> **ACTIVITY**
Show every line of the records below that contains the word "htmlFor".

> **INFORMATION SHOWN**
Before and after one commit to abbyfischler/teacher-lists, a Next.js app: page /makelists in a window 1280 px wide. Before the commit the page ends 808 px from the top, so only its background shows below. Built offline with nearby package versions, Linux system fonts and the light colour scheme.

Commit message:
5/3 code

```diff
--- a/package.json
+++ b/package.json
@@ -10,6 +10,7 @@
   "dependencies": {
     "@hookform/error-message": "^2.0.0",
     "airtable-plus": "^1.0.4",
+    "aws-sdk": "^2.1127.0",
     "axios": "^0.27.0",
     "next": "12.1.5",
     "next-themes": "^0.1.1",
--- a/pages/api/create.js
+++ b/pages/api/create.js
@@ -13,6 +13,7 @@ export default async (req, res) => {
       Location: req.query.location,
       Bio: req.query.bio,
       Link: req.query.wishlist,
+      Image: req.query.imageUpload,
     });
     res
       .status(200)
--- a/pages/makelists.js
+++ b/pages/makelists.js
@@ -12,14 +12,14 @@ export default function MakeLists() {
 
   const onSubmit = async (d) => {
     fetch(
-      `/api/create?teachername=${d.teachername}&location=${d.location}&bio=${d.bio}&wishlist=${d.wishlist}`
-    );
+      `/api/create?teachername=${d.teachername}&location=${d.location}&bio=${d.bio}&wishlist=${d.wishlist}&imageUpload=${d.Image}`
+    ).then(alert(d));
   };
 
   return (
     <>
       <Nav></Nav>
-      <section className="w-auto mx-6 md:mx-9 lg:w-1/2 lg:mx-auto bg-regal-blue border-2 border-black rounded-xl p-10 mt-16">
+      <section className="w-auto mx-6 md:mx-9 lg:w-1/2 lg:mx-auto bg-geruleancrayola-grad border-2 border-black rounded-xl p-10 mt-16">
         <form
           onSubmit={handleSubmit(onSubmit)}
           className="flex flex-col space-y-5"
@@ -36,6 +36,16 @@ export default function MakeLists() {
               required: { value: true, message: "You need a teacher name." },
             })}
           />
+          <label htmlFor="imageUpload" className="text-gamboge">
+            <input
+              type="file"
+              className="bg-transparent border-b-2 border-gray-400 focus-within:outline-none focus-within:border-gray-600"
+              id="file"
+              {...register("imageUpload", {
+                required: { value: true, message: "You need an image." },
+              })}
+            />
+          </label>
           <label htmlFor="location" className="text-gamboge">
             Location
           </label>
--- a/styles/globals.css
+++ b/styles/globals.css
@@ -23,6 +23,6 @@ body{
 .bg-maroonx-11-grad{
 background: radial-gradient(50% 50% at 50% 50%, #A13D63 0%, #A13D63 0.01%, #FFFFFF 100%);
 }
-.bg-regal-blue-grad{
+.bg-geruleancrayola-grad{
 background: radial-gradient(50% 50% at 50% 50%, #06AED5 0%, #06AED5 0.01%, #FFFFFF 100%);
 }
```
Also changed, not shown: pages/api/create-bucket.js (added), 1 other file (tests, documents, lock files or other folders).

> **SOLUTION BELOW**
+          <label htmlFor="imageUpload" className="text-gamboge">
           <label htmlFor="location" className="text-gamboge">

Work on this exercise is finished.